Retype the records exactly, with nothing added or dropped.

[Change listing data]
----------

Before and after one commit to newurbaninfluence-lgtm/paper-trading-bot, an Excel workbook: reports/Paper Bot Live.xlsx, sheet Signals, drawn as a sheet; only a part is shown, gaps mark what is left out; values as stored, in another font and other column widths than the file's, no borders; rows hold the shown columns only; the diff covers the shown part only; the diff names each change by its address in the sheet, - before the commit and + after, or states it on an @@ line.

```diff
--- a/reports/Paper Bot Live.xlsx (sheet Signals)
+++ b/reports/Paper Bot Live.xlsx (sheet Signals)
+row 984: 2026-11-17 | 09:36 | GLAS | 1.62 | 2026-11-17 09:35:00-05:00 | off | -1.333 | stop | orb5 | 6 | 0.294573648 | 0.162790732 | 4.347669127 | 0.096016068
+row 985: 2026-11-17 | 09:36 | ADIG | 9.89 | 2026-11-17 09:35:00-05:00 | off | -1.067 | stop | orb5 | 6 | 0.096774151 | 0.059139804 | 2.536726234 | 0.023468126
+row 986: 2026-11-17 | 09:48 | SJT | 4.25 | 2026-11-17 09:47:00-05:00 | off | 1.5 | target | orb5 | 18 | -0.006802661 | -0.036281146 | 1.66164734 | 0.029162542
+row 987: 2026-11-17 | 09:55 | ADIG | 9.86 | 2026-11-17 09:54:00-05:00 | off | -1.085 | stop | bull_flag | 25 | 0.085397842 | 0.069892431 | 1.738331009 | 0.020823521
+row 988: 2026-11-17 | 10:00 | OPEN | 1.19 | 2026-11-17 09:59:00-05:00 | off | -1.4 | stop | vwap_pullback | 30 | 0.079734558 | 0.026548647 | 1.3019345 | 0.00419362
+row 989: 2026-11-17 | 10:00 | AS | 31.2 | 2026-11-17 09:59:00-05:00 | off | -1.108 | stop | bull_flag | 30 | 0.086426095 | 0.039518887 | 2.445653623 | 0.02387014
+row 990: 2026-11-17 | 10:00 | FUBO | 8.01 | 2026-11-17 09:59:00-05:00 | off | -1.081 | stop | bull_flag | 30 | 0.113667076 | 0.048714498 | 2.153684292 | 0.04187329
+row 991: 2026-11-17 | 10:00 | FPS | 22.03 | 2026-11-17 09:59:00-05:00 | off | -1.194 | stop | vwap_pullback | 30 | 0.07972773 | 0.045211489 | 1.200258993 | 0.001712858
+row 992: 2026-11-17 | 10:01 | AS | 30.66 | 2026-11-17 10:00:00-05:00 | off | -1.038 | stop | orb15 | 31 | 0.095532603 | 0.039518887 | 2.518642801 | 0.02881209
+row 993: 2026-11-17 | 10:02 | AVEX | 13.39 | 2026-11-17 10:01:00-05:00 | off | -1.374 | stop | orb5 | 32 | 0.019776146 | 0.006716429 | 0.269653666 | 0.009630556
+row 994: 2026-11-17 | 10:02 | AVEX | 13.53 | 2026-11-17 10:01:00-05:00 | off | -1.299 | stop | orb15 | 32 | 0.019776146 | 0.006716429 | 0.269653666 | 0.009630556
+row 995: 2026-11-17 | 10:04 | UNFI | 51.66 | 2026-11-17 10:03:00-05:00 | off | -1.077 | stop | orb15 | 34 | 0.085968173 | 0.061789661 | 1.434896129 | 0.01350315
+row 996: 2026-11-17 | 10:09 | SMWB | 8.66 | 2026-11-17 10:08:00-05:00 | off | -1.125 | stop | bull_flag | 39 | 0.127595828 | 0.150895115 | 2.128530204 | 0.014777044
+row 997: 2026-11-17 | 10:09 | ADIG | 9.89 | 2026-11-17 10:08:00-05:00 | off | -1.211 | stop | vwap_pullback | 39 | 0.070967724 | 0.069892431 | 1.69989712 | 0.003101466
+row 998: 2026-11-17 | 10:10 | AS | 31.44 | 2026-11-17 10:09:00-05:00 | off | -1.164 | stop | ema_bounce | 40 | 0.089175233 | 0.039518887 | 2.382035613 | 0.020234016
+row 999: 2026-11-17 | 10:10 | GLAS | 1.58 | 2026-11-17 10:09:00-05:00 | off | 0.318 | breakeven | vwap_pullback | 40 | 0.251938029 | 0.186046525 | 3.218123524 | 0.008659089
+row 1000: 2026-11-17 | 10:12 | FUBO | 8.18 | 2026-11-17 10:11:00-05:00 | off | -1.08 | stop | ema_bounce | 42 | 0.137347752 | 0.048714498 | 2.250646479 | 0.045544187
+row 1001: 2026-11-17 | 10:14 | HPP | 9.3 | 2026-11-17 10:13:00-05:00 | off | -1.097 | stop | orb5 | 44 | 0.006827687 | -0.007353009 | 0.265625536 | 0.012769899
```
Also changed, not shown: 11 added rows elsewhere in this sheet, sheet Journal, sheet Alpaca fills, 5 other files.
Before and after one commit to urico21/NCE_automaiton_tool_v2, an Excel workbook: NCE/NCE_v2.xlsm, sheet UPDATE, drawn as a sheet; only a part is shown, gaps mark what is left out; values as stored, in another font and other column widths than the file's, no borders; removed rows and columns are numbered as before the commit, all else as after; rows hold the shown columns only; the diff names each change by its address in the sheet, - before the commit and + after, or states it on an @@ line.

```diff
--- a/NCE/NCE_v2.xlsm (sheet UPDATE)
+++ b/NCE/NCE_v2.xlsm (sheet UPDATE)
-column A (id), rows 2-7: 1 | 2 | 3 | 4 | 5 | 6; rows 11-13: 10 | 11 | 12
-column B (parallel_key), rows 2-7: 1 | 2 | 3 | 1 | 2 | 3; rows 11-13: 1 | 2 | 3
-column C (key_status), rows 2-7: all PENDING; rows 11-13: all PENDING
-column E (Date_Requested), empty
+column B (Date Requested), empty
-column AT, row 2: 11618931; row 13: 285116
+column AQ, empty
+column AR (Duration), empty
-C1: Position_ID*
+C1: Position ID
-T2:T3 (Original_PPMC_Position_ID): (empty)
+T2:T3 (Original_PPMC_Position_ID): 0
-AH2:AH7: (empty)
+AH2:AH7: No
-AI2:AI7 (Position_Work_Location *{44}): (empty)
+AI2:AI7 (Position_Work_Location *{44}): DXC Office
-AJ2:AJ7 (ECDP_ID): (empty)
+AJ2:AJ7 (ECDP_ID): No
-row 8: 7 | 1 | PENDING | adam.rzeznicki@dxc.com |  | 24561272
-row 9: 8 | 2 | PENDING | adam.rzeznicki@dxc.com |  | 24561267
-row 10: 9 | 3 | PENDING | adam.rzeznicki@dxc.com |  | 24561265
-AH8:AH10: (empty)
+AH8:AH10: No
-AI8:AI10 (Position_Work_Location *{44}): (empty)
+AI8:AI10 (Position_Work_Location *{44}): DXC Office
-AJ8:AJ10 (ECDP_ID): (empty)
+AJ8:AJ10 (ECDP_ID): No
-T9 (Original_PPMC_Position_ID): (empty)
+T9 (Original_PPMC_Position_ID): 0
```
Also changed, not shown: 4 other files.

----------

» Written response
Before and after one commit to newurbaninfluence-lgtm/paper-trading-bot, an Excel workbook: reports/Paper Bot Live.xlsx, sheet Signals, drawn as a sheet; only a part is shown, gaps mark what is left out; values as stored, in another font and other column widths than the file's, no borders; rows hold the shown columns only; the diff covers the shown part only; the diff names each change by its address in the sheet, - before the commit and + after, or states it on an @@ line.

```diff
--- a/reports/Paper Bot Live.xlsx (sheet Signals)
+++ b/reports/Paper Bot Live.xlsx (sheet Signals)
+row 984: 2026-11-17 | 09:36 | GLAS | 1.62 | 2026-11-17 09:35:00-05:00 | off | -1.333 | stop | orb5 | 6 | 0.294573648 | 0.162790732 | 4.347669127 | 0.096016068
+row 985: 2026-11-17 | 09:36 | ADIG | 9.89 | 2026-11-17 09:35:00-05:00 | off | -1.067 | stop | orb5 | 6 | 0.096774151 | 0.059139804 | 2.536726234 | 0.023468126
+row 986: 2026-11-17 | 09:48 | SJT | 4.25 | 2026-11-17 09:47:00-05:00 | off | 1.5 | target | orb5 | 18 | -0.006802661 | -0.036281146 | 1.66164734 | 0.029162542
+row 987: 2026-11-17 | 09:55 | ADIG | 9.86 | 2026-11-17 09:54:00-05:00 | off | -1.085 | stop | bull_flag | 25 | 0.085397842 | 0.069892431 | 1.738331009 | 0.020823521
+row 988: 2026-11-17 | 10:00 | OPEN | 1.19 | 2026-11-17 09:59:00-05:00 | off | -1.4 | stop | vwap_pullback | 30 | 0.079734558 | 0.026548647 | 1.3019345 | 0.00419362
+row 989: 2026-11-17 | 10:00 | AS | 31.2 | 2026-11-17 09:59:00-05:00 | off | -1.108 | stop | bull_flag | 30 | 0.086426095 | 0.039518887 | 2.445653623 | 0.02387014
+row 990: 2026-11-17 | 10:00 | FUBO | 8.01 | 2026-11-17 09:59:00-05:00 | off | -1.081 | stop | bull_flag | 30 | 0.113667076 | 0.048714498 | 2.153684292 | 0.04187329
+row 991: 2026-11-17 | 10:00 | FPS | 22.03 | 2026-11-17 09:59:00-05:00 | off | -1.194 | stop | vwap_pullback | 30 | 0.07972773 | 0.045211489 | 1.200258993 | 0.001712858
+row 992: 2026-11-17 | 10:01 | AS | 30.66 | 2026-11-17 10:00:00-05:00 | off | -1.038 | stop | orb15 | 31 | 0.095532603 | 0.039518887 | 2.518642801 | 0.02881209
+row 993: 2026-11-17 | 10:02 | AVEX | 13.39 | 2026-11-17 10:01:00-05:00 | off | -1.374 | stop | orb5 | 32 | 0.019776146 | 0.006716429 | 0.269653666 | 0.009630556
+row 994: 2026-11-17 | 10:02 | AVEX | 13.53 | 2026-11-17 10:01:00-05:00 | off | -1.299 | stop | orb15 | 32 | 0.019776146 | 0.006716429 | 0.269653666 | 0.009630556
+row 995: 2026-11-17 | 10:04 | UNFI | 51.66 | 2026-11-17 10:03:00-05:00 | off | -1.077 | stop | orb15 | 34 | 0.085968173 | 0.061789661 | 1.434896129 | 0.01350315
+row 996: 2026-11-17 | 10:09 | SMWB | 8.66 | 2026-11-17 10:08:00-05:00 | off | -1.125 | stop | bull_flag | 39 | 0.127595828 | 0.150895115 | 2.128530204 | 0.014777044
+row 997: 2026-11-17 | 10:09 | ADIG | 9.89 | 2026-11-17 10:08:00-05:00 | off | -1.211 | stop | vwap_pullback | 39 | 0.070967724 | 0.069892431 | 1.69989712 | 0.003101466
+row 998: 2026-11-17 | 10:10 | AS | 31.44 | 2026-11-17 10:09:00-05:00 | off | -1.164 | stop | ema_bounce | 40 | 0.089175233 | 0.039518887 | 2.382035613 | 0.020234016
+row 999: 2026-11-17 | 10:10 | GLAS | 1.58 | 2026-11-17 10:09:00-05:00 | off | 0.318 | breakeven | vwap_pullback | 40 | 0.251938029 | 0.186046525 | 3.218123524 | 0.008659089
+row 1000: 2026-11-17 | 10:12 | FUBO | 8.18 | 2026-11-17 10:11:00-05:00 | off | -1.08 | stop | ema_bounce | 42 | 0.137347752 | 0.048714498 | 2.250646479 | 0.045544187
+row 1001: 2026-11-17 | 10:14 | HPP | 9.3 | 2026-11-17 10:13:00-05:00 | off | -1.097 | stop | orb5 | 44 | 0.006827687 | -0.007353009 | 0.265625536 | 0.012769899
```
Also changed, not shown: 11 added rows elsewhere in this sheet, sheet Journal, sheet Alpaca fills, 5 other files.
Before and after one commit to urico21/NCE_automaiton_tool_v2, an Excel workbook: NCE/NCE_v2.xlsm, sheet UPDATE, drawn as a sheet; only a part is shown, gaps mark what is left out; values as stored, in another font and other column widths than the file's, no borders; removed rows and columns are numbered as before the commit, all else as after; rows hold the shown columns only; the diff names each change by its address in the sheet, - before the commit and + after, or states it on an @@ line.

```diff
--- a/NCE/NCE_v2.xlsm (sheet UPDATE)
+++ b/NCE/NCE_v2.xlsm (sheet UPDATE)
-column A (id), rows 2-7: 1 | 2 | 3 | 4 | 5 | 6; rows 11-13: 10 | 11 | 12
-column B (parallel_key), rows 2-7: 1 | 2 | 3 | 1 | 2 | 3; rows 11-13: 1 | 2 | 3
-column C (key_status), rows 2-7: all PENDING; rows 11-13: all PENDING
-column E (Date_Requested), empty
+column B (Date Requested), empty
-column AT, row 2: 11618931; row 13: 285116
+column AQ, empty
+column AR (Duration), empty
-C1: Position_ID*
+C1: Position ID
-T2:T3 (Original_PPMC_Position_ID): (empty)
+T2:T3 (Original_PPMC_Position_ID): 0
-AH2:AH7: (empty)
+AH2:AH7: No
-AI2:AI7 (Position_Work_Location *{44}): (empty)
+AI2:AI7 (Position_Work_Location *{44}): DXC Office
-AJ2:AJ7 (ECDP_ID): (empty)
+AJ2:AJ7 (ECDP_ID): No
-row 8: 7 | 1 | PENDING | adam.rzeznicki@dxc.com |  | 24561272
-row 9: 8 | 2 | PENDING | adam.rzeznicki@dxc.com |  | 24561267
-row 10: 9 | 3 | PENDING | adam.rzeznicki@dxc.com |  | 24561265
-AH8:AH10: (empty)
+AH8:AH10: No
-AI8:AI10 (Position_Work_Location *{44}): (empty)
+AI8:AI10 (Position_Work_Location *{44}): DXC Office
-AJ8:AJ10 (ECDP_ID): (empty)
+AJ8:AJ10 (ECDP_ID): No
-T9 (Original_PPMC_Position_ID): (empty)
+T9 (Original_PPMC_Position_ID): 0
```
Also changed, not shown: 4 other files.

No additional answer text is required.